• _Task statement_:
Search the data below for the string "other". Extract every line that contains it.

::: Task input

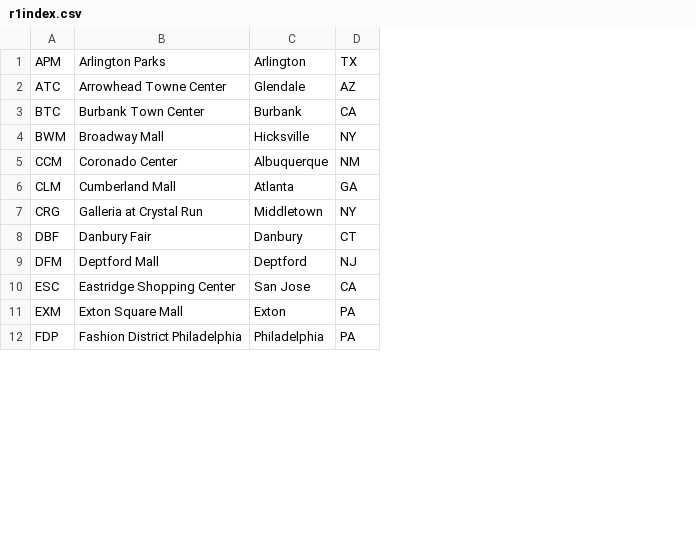
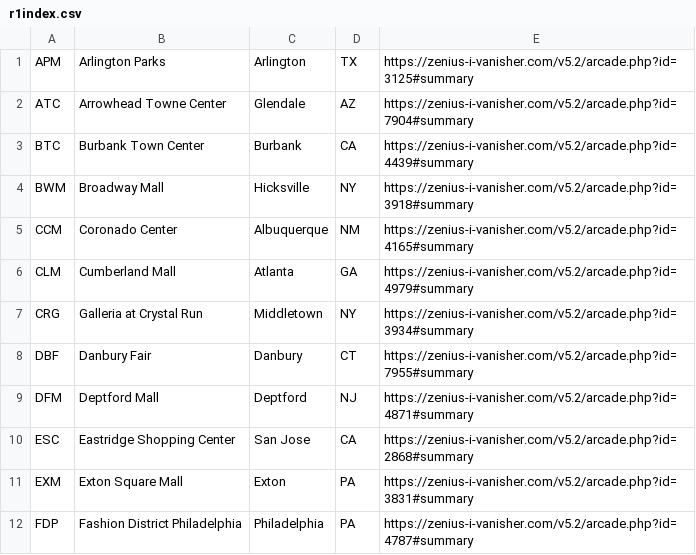
Before and after one commit to edm64/round1-location-index, a CSV file: r1index.csv, drawn as a sheet; only a part is shown; the diff names each change by its address in the sheet, - before the commit and + after, or states it on an @@ line.

Commit message:
Add Z-I-v links to the list

```diff
--- a/r1index.csv
+++ b/r1index.csv
+column E, rows 1-12: https://zenius-i-vanisher.com/v5.2/arcade.php?id=3125#summary | https://zenius-i-vanisher.com/v5.2/arcade.php?id=7904#summary | https://zenius-i-vanisher.com/v5.2/arcade.php?id=4439#summary | https://zenius-i-vanisher.com/v5.2/arcade.php?id=3918#summary | https://zenius-i-vanisher.com/v5.2/arcade.php?id=4165#summary | https://zenius-i-vanisher.com/v5.2/arcade.php?id=4979#summary | https://zenius-i-vanisher.com/v5.2/arcade.php?id=3934#summary | https://zenius-i-vanisher.com/v5.2/arcade.php?id=7955#summary | https://zenius-i-vanisher.com/v5.2/arcade.php?id=4871#summary | https://zenius-i-vanisher.com/v5.2/arcade.php?id=2868#summary | https://zenius-i-vanisher.com/v5.2/arcade.php?id=3831#summary | https://zenius-i-vanisher.com/v5.2/arcade.php?id=4787#summary
```
Also changed, not shown: 2 other files.
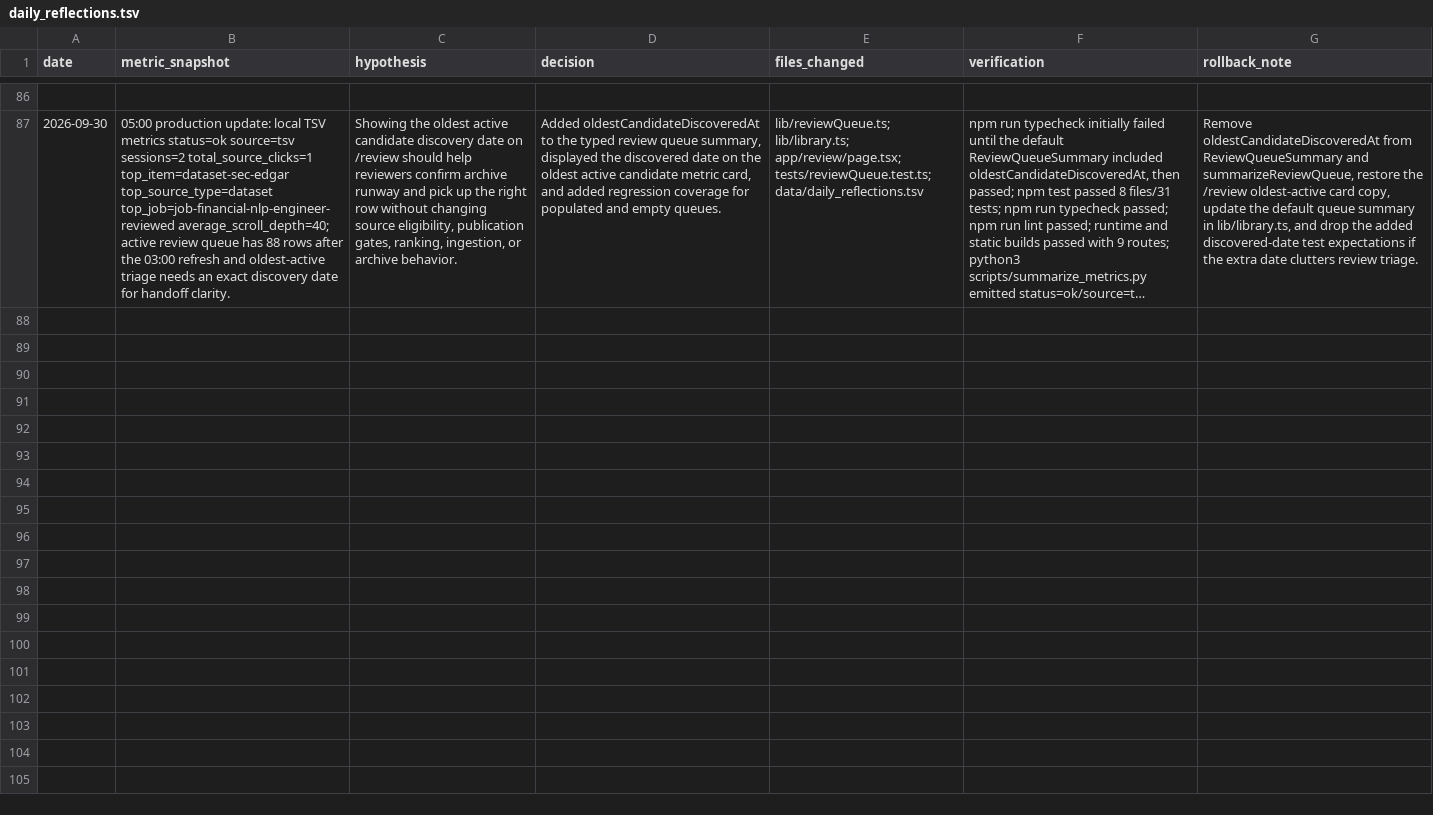
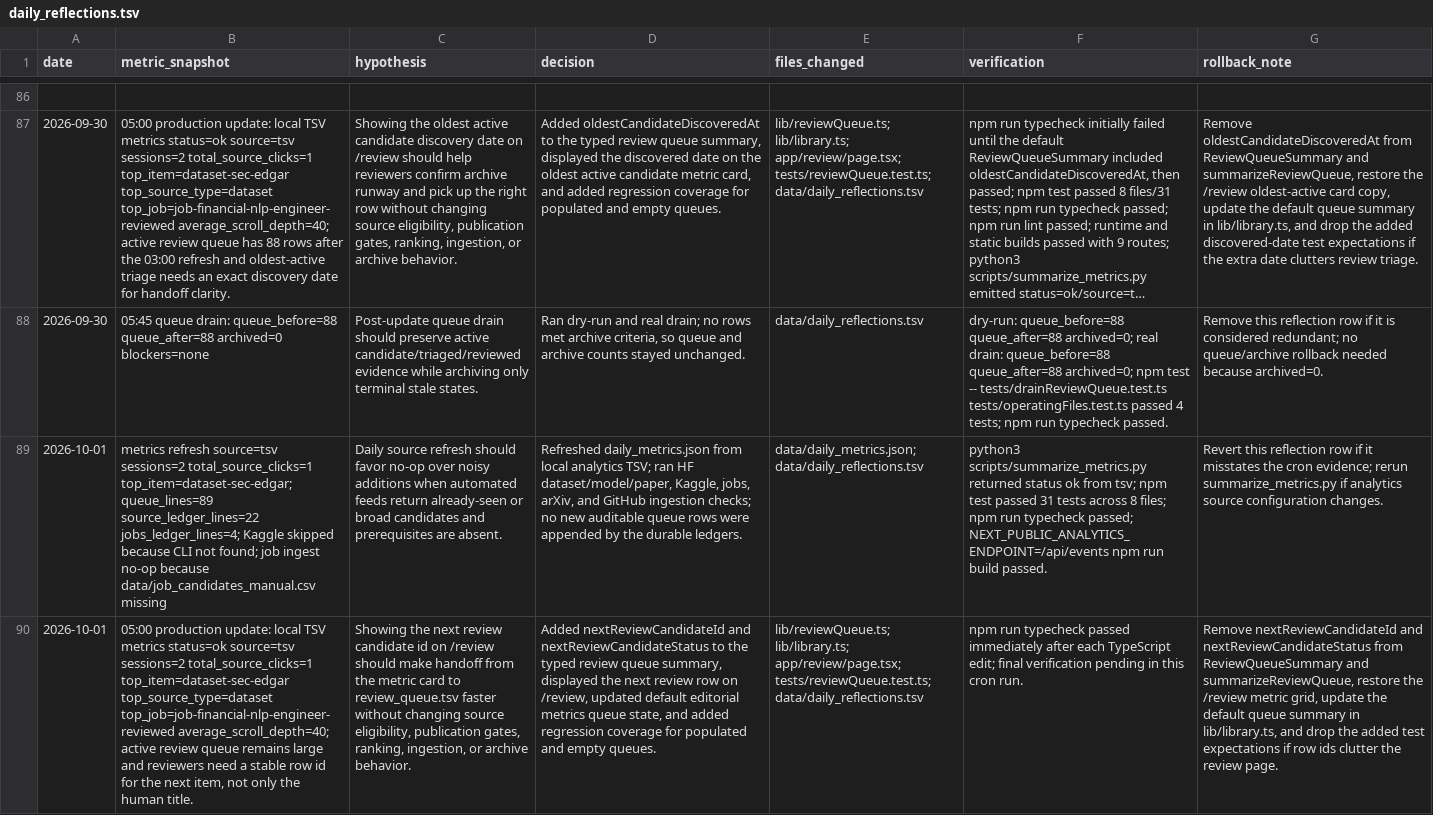
Before and after one commit to neoyipeng2018/finance-ai-radar, a TSV file: data/daily_reflections.tsv, drawn as a sheet; only a part is shown, gaps mark what is left out; long unchanged cells end in …; the diff names each change by its address in the sheet, - before the commit and + after, or states it on an @@ line.

Commit message:
chore: sync daily finance ai radar source

```diff
--- a/data/daily_reflections.tsv
+++ b/data/daily_reflections.tsv
+row 88: 2026-09-30 | 05:45 queue drain: queue_before=88 queue_after=88 archived=0 blockers=none | Post-update queue drain should preserve active candidate/triaged/reviewed evidence while archiving only terminal stale states. | Ran dry-run and real drain; no rows met archive criteria, so queue and archive counts stayed unchanged. | data/daily_reflections.tsv | dry-run: queue_before=88 queue_after=88 archived=0; real drain: queue_before=88 queue_after=88 archived=0; npm test -- tests/drainReviewQueue.test.ts tests/operatingFiles.test.ts passed 4 tests; npm run typecheck passed. | Remove this reflection row if it is considered redundant; no queue/archive rollback needed because archived=0.
+row 89: 2026-10-01 | metrics refresh source=tsv sessions=2 total_source_clicks=1 top_item=dataset-sec-edgar; queue_lines=89 source_ledger_lines=22 jobs_ledger_lines=4; Kaggle skipped because CLI not found; job ingest no-op because data/job_candidates_manual.csv missing | Daily source refresh should favor no-op over noisy additions when automated feeds return already-seen or broad candidates and prerequisites are absent. | Refreshed daily_metrics.json from local analytics TSV; ran HF dataset/model/paper, Kaggle, jobs, arXiv, and GitHub ingestion checks; no new auditable queue rows were appended by the durable ledgers. | data/daily_metrics.json; data/daily_reflections.tsv | python3 scripts/summarize_metrics.py returned status ok from tsv; npm test passed 31 tests across 8 files; npm run typecheck passed; NEXT_PUBLIC_ANALYTICS_ENDPOINT=/api/events npm run build passed. | Revert this reflection row if it misstates the cron evidence; rerun summarize_metrics.py if analytics source configuration changes.
+row 90: 2026-10-01 | 05:00 production update: local TSV metrics status=ok source=tsv sessions=2 total_source_clicks=1 top_item=dataset-sec-edgar top_source_type=dataset top_job=job-financial-nlp-engineer-reviewed average_scroll_depth=40; active review queue remains large and reviewers need a stable row id for the next item, not only the human title. | Showing the next review candidate id on /review should make handoff from the metric card to review_queue.tsv faster without changing source eligibility, publication gates, ranking, ingestion, or archive behavior. | Added nextReviewCandidateId and nextReviewCandidateStatus to the typed review queue summary, displayed the next review row on /review, updated default editorial metrics queue state, and added regression coverage for populated and empty queues. | lib/reviewQueue.ts; lib/library.ts; app/review/page.tsx; tests/reviewQueue.test.ts; data/daily_reflections.tsv | npm run typecheck passed immediately after each TypeScript edit; final verification pending in this cron run. | Remove nextReviewCandidateId and nextReviewCandidateStatus from ReviewQueueSummary and summarizeReviewQueue, restore the /review metric grid, update the default queue summary in lib/library.ts, and drop the added test expectations if row ids clutter the review page.
```
Also changed, not shown: 4 other files.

::::::

• _Solved exercise_:
Also changed, not shown: 2 other files.
Also changed, not shown: 4 other files.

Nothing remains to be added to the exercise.